Germany Says It Foiled Bomb Plot
Thursday, September 6, 2007
BERLIN, Sept. 5 -- German authorities said Wednesday that they had disrupted a "massive" bombing plot targeting American interests in Germany, and they expressed alarm at evidence that the three local suspects had visited militant camps in Pakistan -- the latest example of people traveling from Europe to that country for terrorist training.
Prosecutors said the men -- two Germans who had converted to Islam and a Turkish citizen who lived in Germany -- had trained at camps in Pakistan run by the Islamic Jihad Union, a Central Asian network that is a close ally of al-Qaeda.
Counterterrorism officials said the three were among more than a dozen residents of Germany who had journeyed to Pakistan in recent months and were subsequently arrested or placed under surveillance. Key suspects in the London transit system attacks in July 2005 and a plot to blow up transatlantic airliners last summer also received training in Pakistan before returning to Europe for attacks, investigators believe.
U.S. intelligence officials have said in recent weeks that al-Qaeda and its affiliates have reconstituted themselves in Pakistan's remote mountain regions along the border with Afghanistan and have bolstered their ability to launch attacks on the West from there.
German authorities said that the three men arrested Tuesday, all in their 20s, were aiming at American facilities or sites likely to result in American casualties but that it was unclear whether they had settled on a target. Security officials said evidence indicated that Ramstein Air Base, a major U.S. and NATO installation, and Frankfurt's international airport ranked high on the list of sites under consideration.
"We were able to succeed in recognizing and preventing these most serious and massive bombings," Federal Prosecutor Monika Harms said at a news conference in the city of Karlsruhe.
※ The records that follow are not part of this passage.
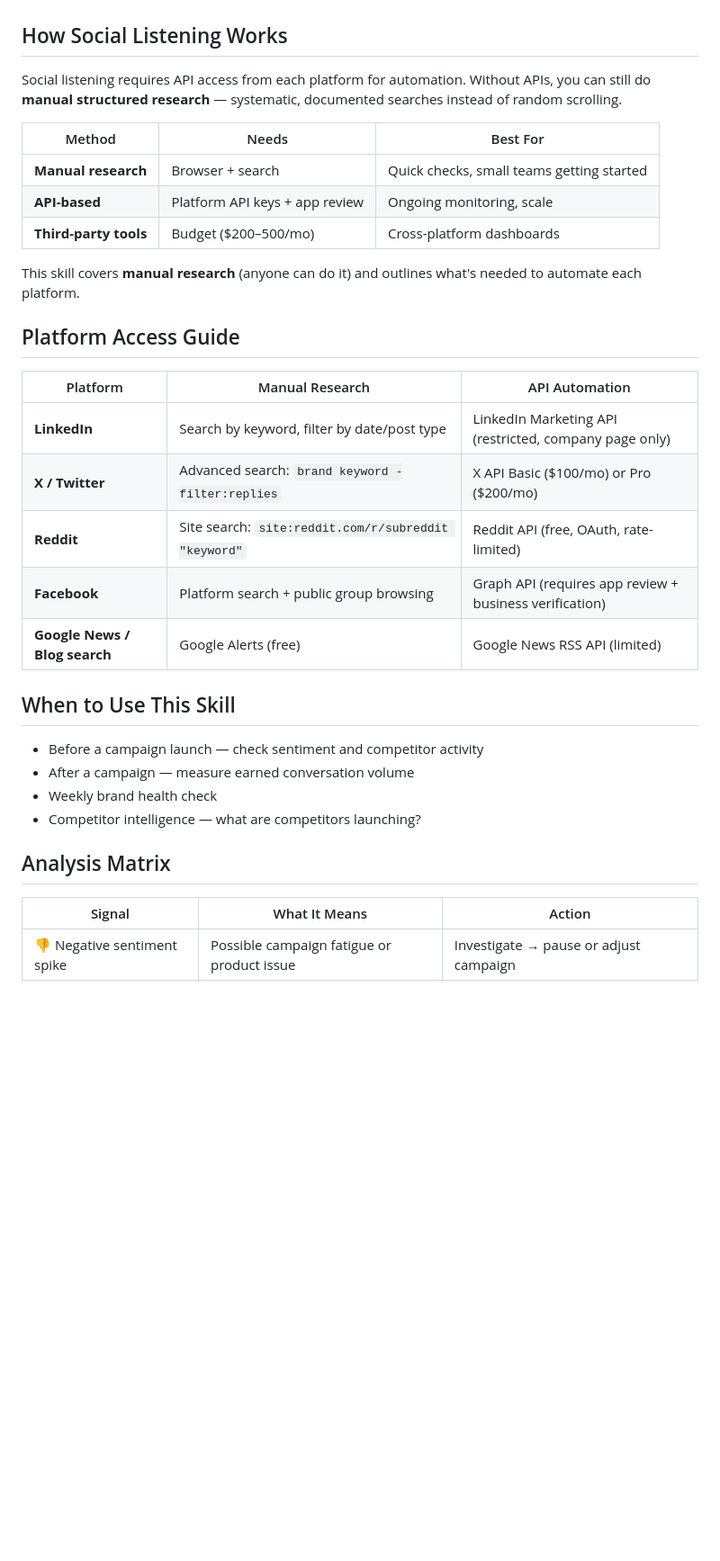
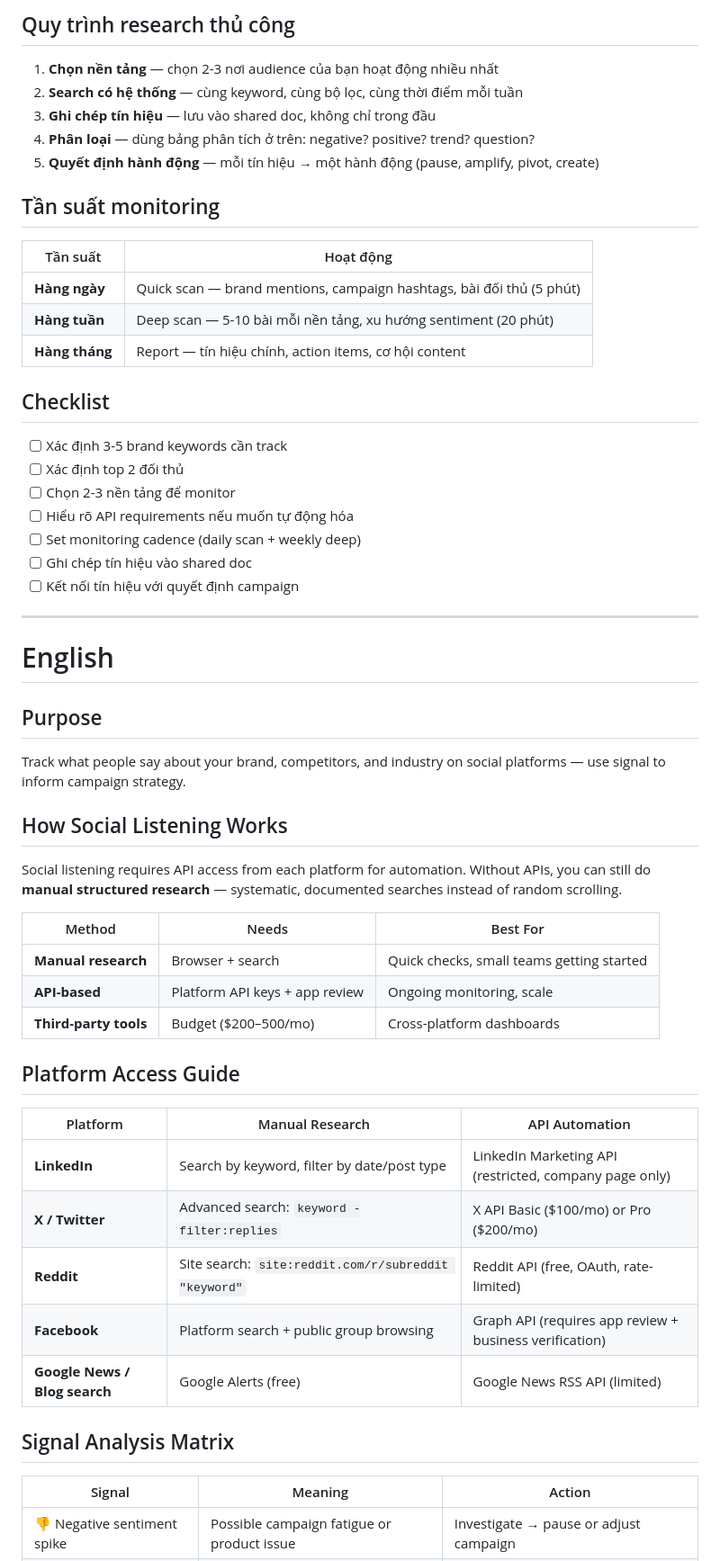
Before and after one commit to thaolst/ai-growth-agents-for-marketers, a Markdown page: skills/social-listening/SKILL.md, the part around one of its changes. Shown at 90% size. Drawn GitHub-style; blank space fills up the shorter version.

```diff
--- a/skills/social-listening/SKILL.md
+++ b/skills/social-listening/SKILL.md
@@ -26,3 +73,37 @@ Track what people say about your brand, competitors, and industry on social plat
+## Quy trình research thủ công
+
+1. **Chọn nền tảng** — chọn 2-3 nơi audience của bạn hoạt động nhiều nhất
+2. **Search có hệ thống** — cùng keyword, cùng bộ lọc, cùng thời điểm mỗi tuần
+3. **Ghi chép tín hiệu** — lưu vào shared doc, không chỉ trong đầu
+4. **Phân loại** — dùng bảng phân tích ở trên: negative? positive? trend? question?
+5. **Quyết định hành động** — mỗi tín hiệu → một hành động (pause, amplify, pivot, create)
+
+## Tần suất monitoring
+
+| Tần suất | Hoạt động |
+|----------|-----------|
+| **Hàng ngày** | Quick scan — brand mentions, campaign hashtags, bài đối thủ (5 phút) |
+| **Hàng tuần** | Deep scan — 5-10 bài mỗi nền tảng, xu hướng sentiment (20 phút) |
+| **Hàng tháng** | Report — tín hiệu chính, action items, cơ hội content |
+
+## Checklist
+
+- [ ] Xác định 3-5 brand keywords cần track
+- [ ] Xác định top 2 đối thủ
+- [ ] Chọn 2-3 nền tảng để monitor
+- [ ] Hiểu rõ API requirements nếu muốn tự động hóa
+- [ ] Set monitoring cadence (daily scan + weekly deep)
+- [ ] Ghi chép tín hiệu vào shared doc
+- [ ] Kết nối tín hiệu với quyết định campaign
+
+---
+
+# English
+
+## Purpose
+
+Track what people say about your brand, competitors, and industry on social
+platforms — use signal to inform campaign strategy.
 
 ## How Social Listening Works
 
@@ -36,30 +117,20 @@ documented searches instead of random scrolling.
 | **API-based** | Platform API keys + app review | Ongoing monitoring, scale |
 | **Third-party tools** | Budget ($200–500/mo) | Cross-platform dashboards |
 
-This skill covers **manual research** (anyone can do it) and outlines
-what's needed to automate each platform.
-
 ## Platform Access Guide
 
 | Platform | Manual Research | API Automation |
 |----------|----------------|----------------|
 | **LinkedIn** | Search by keyword, filter by date/post type | LinkedIn Marketing API (restricted, company page only) |
-| **X / Twitter** | Advanced search: `brand keyword -filter:replies` | X API Basic ($100/mo) or Pro ($200/mo) |
+| **X / Twitter** | Advanced search: `keyword -filter:replies` | X API Basic ($100/mo) or Pro ($200/mo) |
 | **Reddit** | Site search: `site:reddit.com/r/subreddit "keyword"` | Reddit API (free, OAuth, rate-limited) |
 | **Facebook** | Platform search + public group browsing | Graph API (requires app review + business verification) |
 | **Google News / Blog search** | Google Alerts (free) | Google News RSS API (limited) |
 
-## When to Use This Skill
+## Signal Analysis Matrix
 
-- Before a campaign launch — check sentiment and competitor activity
-- After a campaign — measure earned conversation volume
-- Weekly brand health check
-- Competitor intelligence — what are competitors launching?
-
-## Analysis Matrix
-
-| Signal | What It Means | Action |
-|--------|---------------|--------|
+| Signal | Meaning | Action |
+|--------|---------|--------|
 | 👎 Negative sentiment spike | Possible campaign fatigue or product issue | Investigate → pause or adjust campaign |
 | 👍 Positive organic mention | Campaign is resonating | Amplify — boost with paid, repost |
 | 🔄 Competitor launch | Market positioning shift | Analyze differentiation, adjust messaging |
```
Also changed, not shown: other parts of skills/social-listening/SKILL.md (+59 -22 lines).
Police arrested the three men Tuesday afternoon after raiding a two-story white cottage the men had rented in Oberschledorn, a hilly burg of about 900 people north of Frankfurt. One of the men escaped through a window and was grabbed by officers as he sprinted through the village, officials said.
Authorities said the group had accumulated more than 200 gallons of a concentrated hydrogen peroxide solution that is a key ingredient in homemade bombs used by terrorist groups.
"This would have enabled them to make bombs with more explosive power than the ones used in the London and Madrid bombings," Joerg Ziercke, chief of the German federal police, told reporters. On display at the news conference where Ziercke and Harms spoke were large blue containers that police reported seizing from the men.
Authorities said that in July police had secretly exchanged the suspects' supply of the liquid with a harmless substance but allowed the men to continue their plot.
Peroxide-based explosives have been used in several al-Qaeda-sponsored attacks, including the kitchen-built backpack bombs that exploded on the London transit system on July 7, 2005, killing 52 passengers and four attackers. The bombs used in the March 11, 2004, train attacks in Madrid were made from dynamite.
In late February, in one of his earliest appearances on Capitol Hill as director of national intelligence, Mike McConnell described the revival of al-Qaeda training of recruits in Pakistan's North Waziristan mountains. Without giving details, he said a number of terrorist "plans and activities have been shut down or disrupted." He warned that al-Qaeda elements in Iraq, Syria and Europe were planning attacks.